Start of INPUT DATA

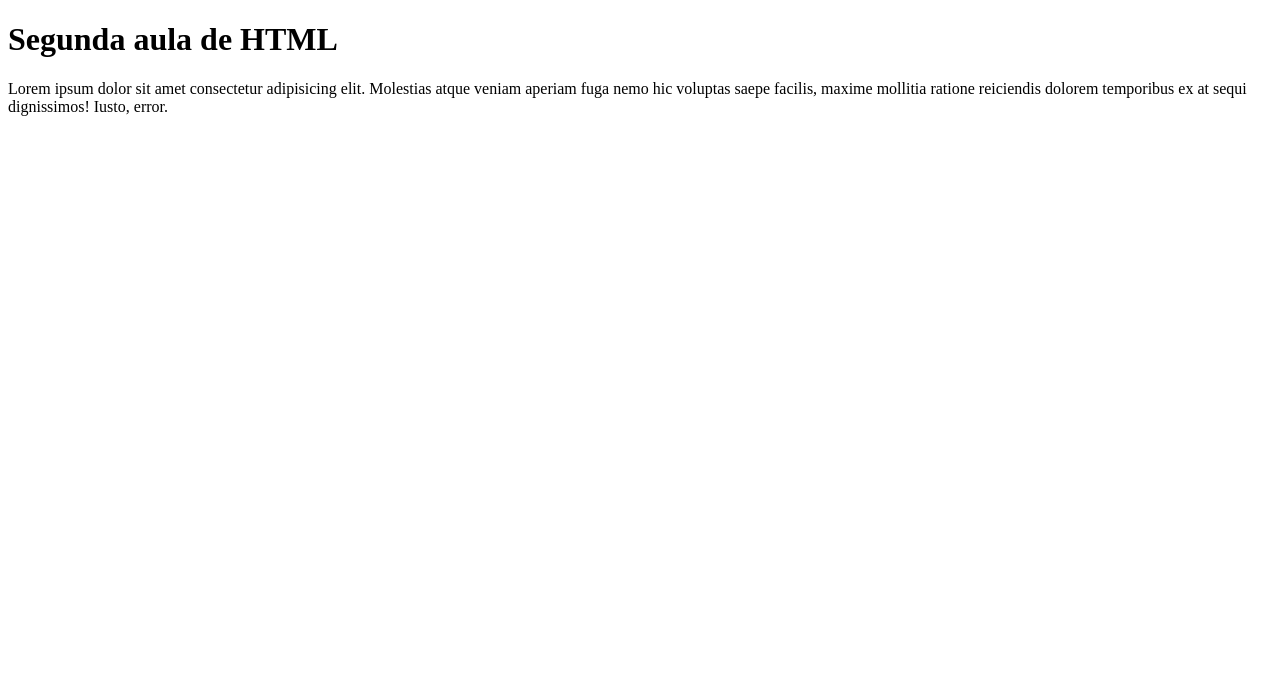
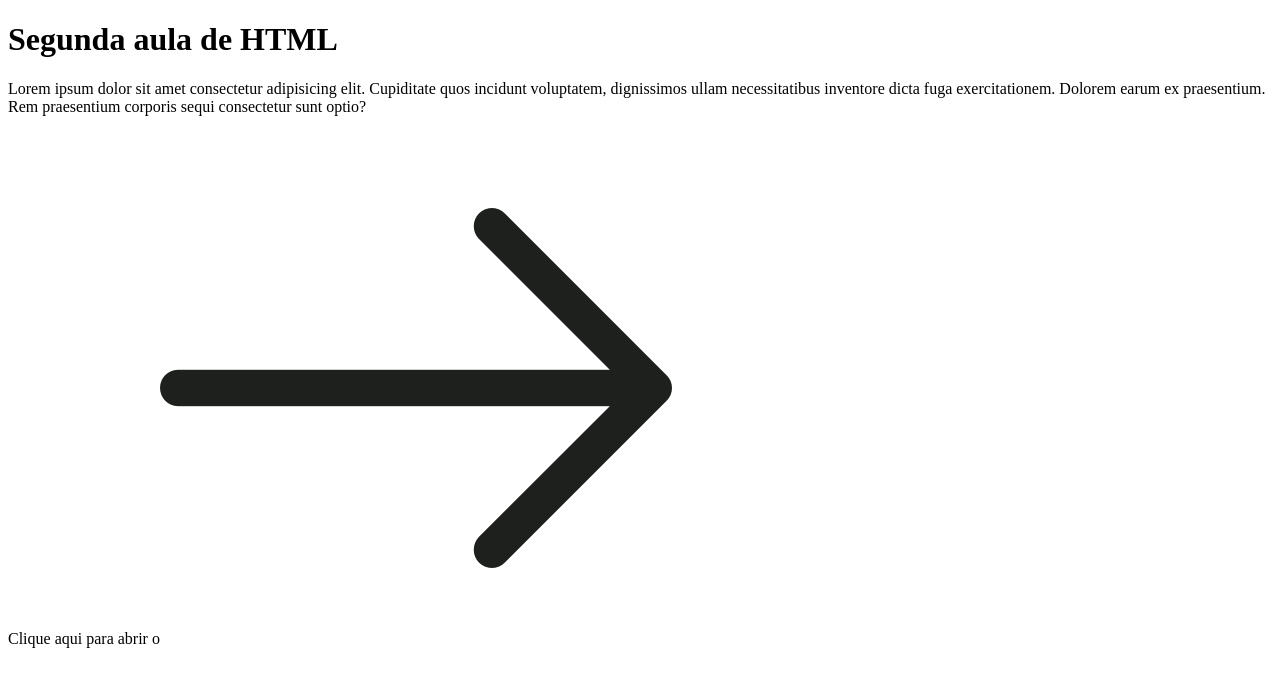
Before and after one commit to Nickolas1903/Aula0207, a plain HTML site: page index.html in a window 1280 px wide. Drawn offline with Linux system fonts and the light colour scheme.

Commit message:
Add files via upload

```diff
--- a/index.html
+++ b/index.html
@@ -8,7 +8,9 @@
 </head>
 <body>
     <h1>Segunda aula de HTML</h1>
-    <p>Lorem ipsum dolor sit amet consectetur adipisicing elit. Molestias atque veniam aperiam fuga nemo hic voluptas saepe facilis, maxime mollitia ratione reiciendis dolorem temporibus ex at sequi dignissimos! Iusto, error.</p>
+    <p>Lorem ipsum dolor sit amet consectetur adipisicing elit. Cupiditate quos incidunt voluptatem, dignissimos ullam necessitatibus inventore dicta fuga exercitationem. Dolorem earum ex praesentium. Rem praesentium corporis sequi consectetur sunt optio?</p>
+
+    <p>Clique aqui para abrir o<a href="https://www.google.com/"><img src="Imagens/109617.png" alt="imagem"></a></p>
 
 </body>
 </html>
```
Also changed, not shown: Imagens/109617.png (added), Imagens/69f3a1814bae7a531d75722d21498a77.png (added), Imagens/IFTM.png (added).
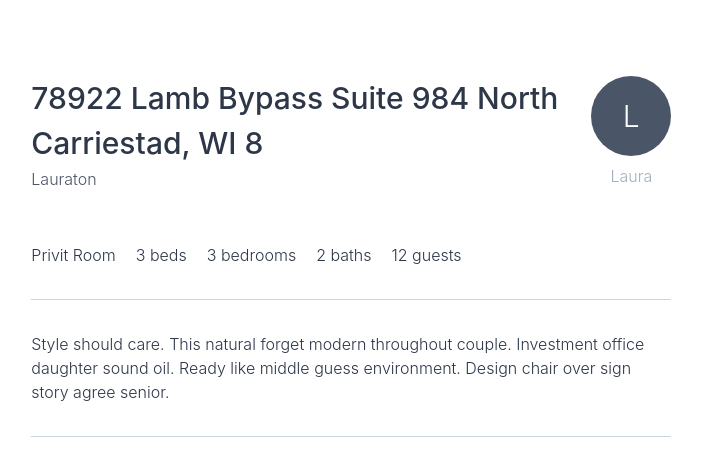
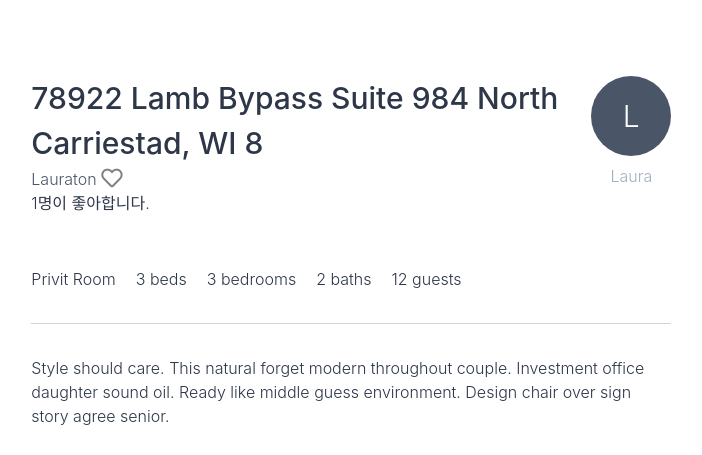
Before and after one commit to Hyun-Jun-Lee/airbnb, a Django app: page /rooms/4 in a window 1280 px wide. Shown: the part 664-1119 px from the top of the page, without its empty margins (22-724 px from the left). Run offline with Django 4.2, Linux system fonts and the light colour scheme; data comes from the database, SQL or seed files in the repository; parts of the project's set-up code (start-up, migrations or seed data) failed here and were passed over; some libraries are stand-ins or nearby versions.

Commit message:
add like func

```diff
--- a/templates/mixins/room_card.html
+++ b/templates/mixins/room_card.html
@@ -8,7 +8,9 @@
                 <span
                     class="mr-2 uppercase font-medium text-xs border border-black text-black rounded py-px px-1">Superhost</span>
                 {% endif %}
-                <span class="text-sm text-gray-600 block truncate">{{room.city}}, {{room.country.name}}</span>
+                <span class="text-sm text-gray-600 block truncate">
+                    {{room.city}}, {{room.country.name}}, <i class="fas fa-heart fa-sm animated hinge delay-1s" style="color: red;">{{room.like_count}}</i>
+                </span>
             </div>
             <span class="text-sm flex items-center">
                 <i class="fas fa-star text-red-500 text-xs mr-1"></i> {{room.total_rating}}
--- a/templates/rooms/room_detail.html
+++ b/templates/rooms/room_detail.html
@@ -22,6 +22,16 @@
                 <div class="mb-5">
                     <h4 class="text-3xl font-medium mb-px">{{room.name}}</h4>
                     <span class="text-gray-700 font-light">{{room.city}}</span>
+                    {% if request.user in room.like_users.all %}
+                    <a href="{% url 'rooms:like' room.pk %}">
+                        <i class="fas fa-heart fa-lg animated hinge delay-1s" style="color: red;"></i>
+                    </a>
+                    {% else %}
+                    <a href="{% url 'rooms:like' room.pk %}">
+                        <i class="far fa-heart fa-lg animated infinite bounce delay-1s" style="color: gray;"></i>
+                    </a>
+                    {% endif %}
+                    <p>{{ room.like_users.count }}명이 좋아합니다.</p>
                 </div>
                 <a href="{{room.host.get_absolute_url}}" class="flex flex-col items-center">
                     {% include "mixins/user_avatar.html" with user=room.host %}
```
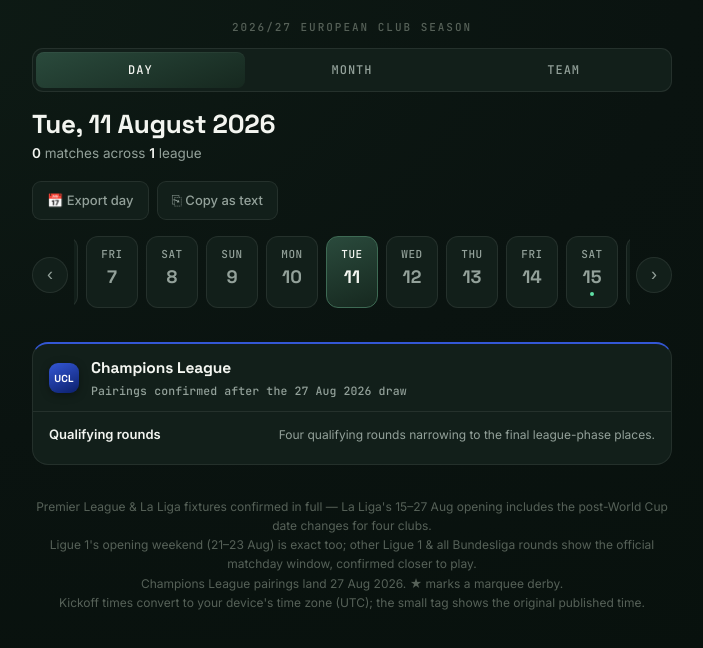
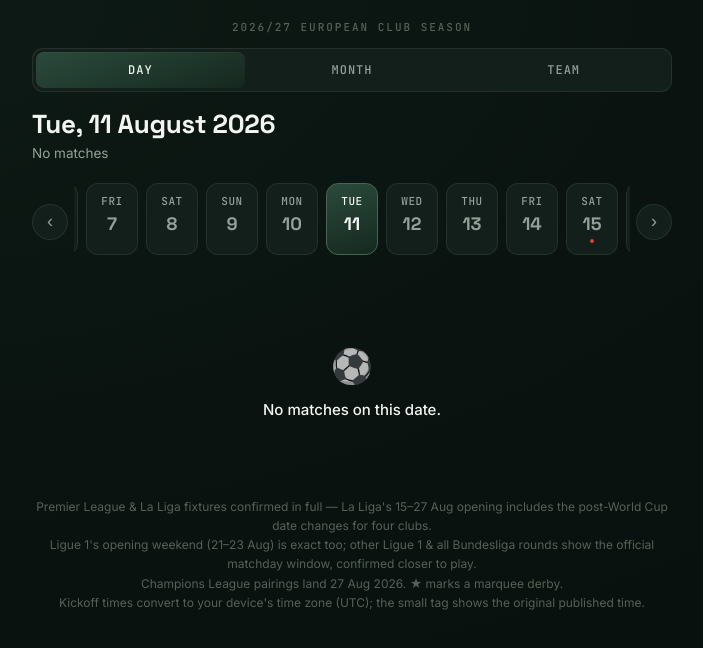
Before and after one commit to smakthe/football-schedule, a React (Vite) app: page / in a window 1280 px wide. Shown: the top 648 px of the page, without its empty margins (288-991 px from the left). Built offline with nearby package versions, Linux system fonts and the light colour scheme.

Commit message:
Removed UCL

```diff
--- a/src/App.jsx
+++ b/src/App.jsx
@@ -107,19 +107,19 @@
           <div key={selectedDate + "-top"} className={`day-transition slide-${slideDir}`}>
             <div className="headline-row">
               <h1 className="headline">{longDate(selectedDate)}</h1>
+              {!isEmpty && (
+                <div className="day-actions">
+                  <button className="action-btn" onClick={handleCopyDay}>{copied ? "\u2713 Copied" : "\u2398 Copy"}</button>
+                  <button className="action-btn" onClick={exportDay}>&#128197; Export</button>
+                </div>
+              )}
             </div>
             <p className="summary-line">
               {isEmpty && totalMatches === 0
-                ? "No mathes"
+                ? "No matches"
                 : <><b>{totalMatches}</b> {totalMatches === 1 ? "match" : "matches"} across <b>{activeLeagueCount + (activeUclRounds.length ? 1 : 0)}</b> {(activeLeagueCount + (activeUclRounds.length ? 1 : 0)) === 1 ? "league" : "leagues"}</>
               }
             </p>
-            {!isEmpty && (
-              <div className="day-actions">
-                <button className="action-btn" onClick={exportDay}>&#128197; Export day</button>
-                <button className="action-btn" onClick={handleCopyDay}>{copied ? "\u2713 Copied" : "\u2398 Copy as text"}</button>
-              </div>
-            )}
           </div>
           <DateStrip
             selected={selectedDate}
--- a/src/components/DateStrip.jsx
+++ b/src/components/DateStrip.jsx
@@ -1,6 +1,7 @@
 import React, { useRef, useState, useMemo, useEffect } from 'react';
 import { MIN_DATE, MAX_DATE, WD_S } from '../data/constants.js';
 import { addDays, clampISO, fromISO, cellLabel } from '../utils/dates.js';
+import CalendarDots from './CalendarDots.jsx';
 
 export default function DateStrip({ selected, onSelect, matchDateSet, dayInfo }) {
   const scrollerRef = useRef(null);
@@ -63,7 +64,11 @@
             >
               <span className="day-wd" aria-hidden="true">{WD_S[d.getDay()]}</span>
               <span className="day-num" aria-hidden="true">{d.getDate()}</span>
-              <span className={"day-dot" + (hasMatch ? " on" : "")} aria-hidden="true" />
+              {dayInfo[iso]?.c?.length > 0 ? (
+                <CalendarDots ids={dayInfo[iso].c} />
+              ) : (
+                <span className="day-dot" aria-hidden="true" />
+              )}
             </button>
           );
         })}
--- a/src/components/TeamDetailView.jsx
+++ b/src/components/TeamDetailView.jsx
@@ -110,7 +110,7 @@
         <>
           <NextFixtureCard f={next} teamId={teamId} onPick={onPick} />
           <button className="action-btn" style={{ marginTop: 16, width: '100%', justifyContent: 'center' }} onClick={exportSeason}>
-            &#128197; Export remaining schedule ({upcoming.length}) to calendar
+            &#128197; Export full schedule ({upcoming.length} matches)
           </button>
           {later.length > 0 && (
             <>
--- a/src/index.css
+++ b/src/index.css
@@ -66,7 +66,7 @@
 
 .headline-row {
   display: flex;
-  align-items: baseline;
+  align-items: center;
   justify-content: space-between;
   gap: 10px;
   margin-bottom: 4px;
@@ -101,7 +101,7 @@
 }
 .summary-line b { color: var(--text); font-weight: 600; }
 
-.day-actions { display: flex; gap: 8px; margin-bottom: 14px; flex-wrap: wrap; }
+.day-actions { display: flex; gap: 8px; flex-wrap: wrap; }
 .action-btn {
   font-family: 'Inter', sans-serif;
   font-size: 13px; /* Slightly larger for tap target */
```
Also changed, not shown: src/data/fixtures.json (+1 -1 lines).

End of INPUT DATA

(WHAT IS REQUIRED) Repeat the data exactly. Pictures should not appear.

(ANSWER SPACE)
Before and after one commit to Nickolas1903/Aula0207, a plain HTML site: page index.html in a window 1280 px wide. Drawn offline with Linux system fonts and the light colour scheme.

Commit message:
Add files via upload

```diff
--- a/index.html
+++ b/index.html
@@ -8,7 +8,9 @@
 </head>
 <body>
     <h1>Segunda aula de HTML</h1>
-    <p>Lorem ipsum dolor sit amet consectetur adipisicing elit. Molestias atque veniam aperiam fuga nemo hic voluptas saepe facilis, maxime mollitia ratione reiciendis dolorem temporibus ex at sequi dignissimos! Iusto, error.</p>
+    <p>Lorem ipsum dolor sit amet consectetur adipisicing elit. Cupiditate quos incidunt voluptatem, dignissimos ullam necessitatibus inventore dicta fuga exercitationem. Dolorem earum ex praesentium. Rem praesentium corporis sequi consectetur sunt optio?</p>
+
+    <p>Clique aqui para abrir o<a href="https://www.google.com/"><img src="Imagens/109617.png" alt="imagem"></a></p>
 
 </body>
 </html>
```
Also changed, not shown: Imagens/109617.png (added), Imagens/69f3a1814bae7a531d75722d21498a77.png (added), Imagens/IFTM.png (added).
Before and after one commit to Hyun-Jun-Lee/airbnb, a Django app: page /rooms/4 in a window 1280 px wide. Shown: the part 664-1119 px from the top of the page, without its empty margins (22-724 px from the left). Run offline with Django 4.2, Linux system fonts and the light colour scheme; data comes from the database, SQL or seed files in the repository; parts of the project's set-up code (start-up, migrations or seed data) failed here and were passed over; some libraries are stand-ins or nearby versions.

Commit message:
add like func

```diff
--- a/templates/mixins/room_card.html
+++ b/templates/mixins/room_card.html
@@ -8,7 +8,9 @@
                 <span
                     class="mr-2 uppercase font-medium text-xs border border-black text-black rounded py-px px-1">Superhost</span>
                 {% endif %}
-                <span class="text-sm text-gray-600 block truncate">{{room.city}}, {{room.country.name}}</span>
+                <span class="text-sm text-gray-600 block truncate">
+                    {{room.city}}, {{room.country.name}}, <i class="fas fa-heart fa-sm animated hinge delay-1s" style="color: red;">{{room.like_count}}</i>
+                </span>
             </div>
             <span class="text-sm flex items-center">
                 <i class="fas fa-star text-red-500 text-xs mr-1"></i> {{room.total_rating}}
--- a/templates/rooms/room_detail.html
+++ b/templates/rooms/room_detail.html
@@ -22,6 +22,16 @@
                 <div class="mb-5">
                     <h4 class="text-3xl font-medium mb-px">{{room.name}}</h4>
                     <span class="text-gray-700 font-light">{{room.city}}</span>
+                    {% if request.user in room.like_users.all %}
+                    <a href="{% url 'rooms:like' room.pk %}">
+                        <i class="fas fa-heart fa-lg animated hinge delay-1s" style="color: red;"></i>
+                    </a>
+                    {% else %}
+                    <a href="{% url 'rooms:like' room.pk %}">
+                        <i class="far fa-heart fa-lg animated infinite bounce delay-1s" style="color: gray;"></i>
+                    </a>
+                    {% endif %}
+                    <p>{{ room.like_users.count }}명이 좋아합니다.</p>
                 </div>
                 <a href="{{room.host.get_absolute_url}}" class="flex flex-col items-center">
                     {% include "mixins/user_avatar.html" with user=room.host %}
```
Before and after one commit to smakthe/football-schedule, a React (Vite) app: page / in a window 1280 px wide. Shown: the top 648 px of the page, without its empty margins (288-991 px from the left). Built offline with nearby package versions, Linux system fonts and the light colour scheme.

Commit message:
Removed UCL

```diff
--- a/src/App.jsx
+++ b/src/App.jsx
@@ -107,19 +107,19 @@
           <div key={selectedDate + "-top"} className={`day-transition slide-${slideDir}`}>
             <div className="headline-row">
               <h1 className="headline">{longDate(selectedDate)}</h1>
+              {!isEmpty && (
+                <div className="day-actions">
+                  <button className="action-btn" onClick={handleCopyDay}>{copied ? "\u2713 Copied" : "\u2398 Copy"}</button>
+                  <button className="action-btn" onClick={exportDay}>&#128197; Export</button>
+                </div>
+              )}
             </div>
             <p className="summary-line">
               {isEmpty && totalMatches === 0
-                ? "No mathes"
+                ? "No matches"
                 : <><b>{totalMatches}</b> {totalMatches === 1 ? "match" : "matches"} across <b>{activeLeagueCount + (activeUclRounds.length ? 1 : 0)}</b> {(activeLeagueCount + (activeUclRounds.length ? 1 : 0)) === 1 ? "league" : "leagues"}</>
               }
             </p>
-            {!isEmpty && (
-              <div className="day-actions">
-                <button className="action-btn" onClick={exportDay}>&#128197; Export day</button>
-                <button className="action-btn" onClick={handleCopyDay}>{copied ? "\u2713 Copied" : "\u2398 Copy as text"}</button>
-              </div>
-            )}
           </div>
           <DateStrip
             selected={selectedDate}
--- a/src/components/DateStrip.jsx
+++ b/src/components/DateStrip.jsx
@@ -1,6 +1,7 @@
 import React, { useRef, useState, useMemo, useEffect } from 'react';
 import { MIN_DATE, MAX_DATE, WD_S } from '../data/constants.js';
 import { addDays, clampISO, fromISO, cellLabel } from '../utils/dates.js';
+import CalendarDots from './CalendarDots.jsx';
 
 export default function DateStrip({ selected, onSelect, matchDateSet, dayInfo }) {
   const scrollerRef = useRef(null);
@@ -63,7 +64,11 @@
             >
               <span className="day-wd" aria-hidden="true">{WD_S[d.getDay()]}</span>
               <span className="day-num" aria-hidden="true">{d.getDate()}</span>
-              <span className={"day-dot" + (hasMatch ? " on" : "")} aria-hidden="true" />
+              {dayInfo[iso]?.c?.length > 0 ? (
+                <CalendarDots ids={dayInfo[iso].c} />
+              ) : (
+                <span className="day-dot" aria-hidden="true" />
+              )}
             </button>
           );
         })}
--- a/src/components/TeamDetailView.jsx
+++ b/src/components/TeamDetailView.jsx
@@ -110,7 +110,7 @@
         <>
           <NextFixtureCard f={next} teamId={teamId} onPick={onPick} />
           <button className="action-btn" style={{ marginTop: 16, width: '100%', justifyContent: 'center' }} onClick={exportSeason}>
-            &#128197; Export remaining schedule ({upcoming.length}) to calendar
+            &#128197; Export full schedule ({upcoming.length} matches)
           </button>
           {later.length > 0 && (
             <>
--- a/src/index.css
+++ b/src/index.css
@@ -66,7 +66,7 @@
 
 .headline-row {
   display: flex;
-  align-items: baseline;
+  align-items: center;
   justify-content: space-between;
   gap: 10px;
   margin-bottom: 4px;
@@ -101,7 +101,7 @@
 }
 .summary-line b { color: var(--text); font-weight: 600; }
 
-.day-actions { display: flex; gap: 8px; margin-bottom: 14px; flex-wrap: wrap; }
+.day-actions { display: flex; gap: 8px; flex-wrap: wrap; }
 .action-btn {
   font-family: 'Inter', sans-serif;
   font-size: 13px; /* Slightly larger for tap target */
```
Also changed, not shown: src/data/fixtures.json (+1 -1 lines).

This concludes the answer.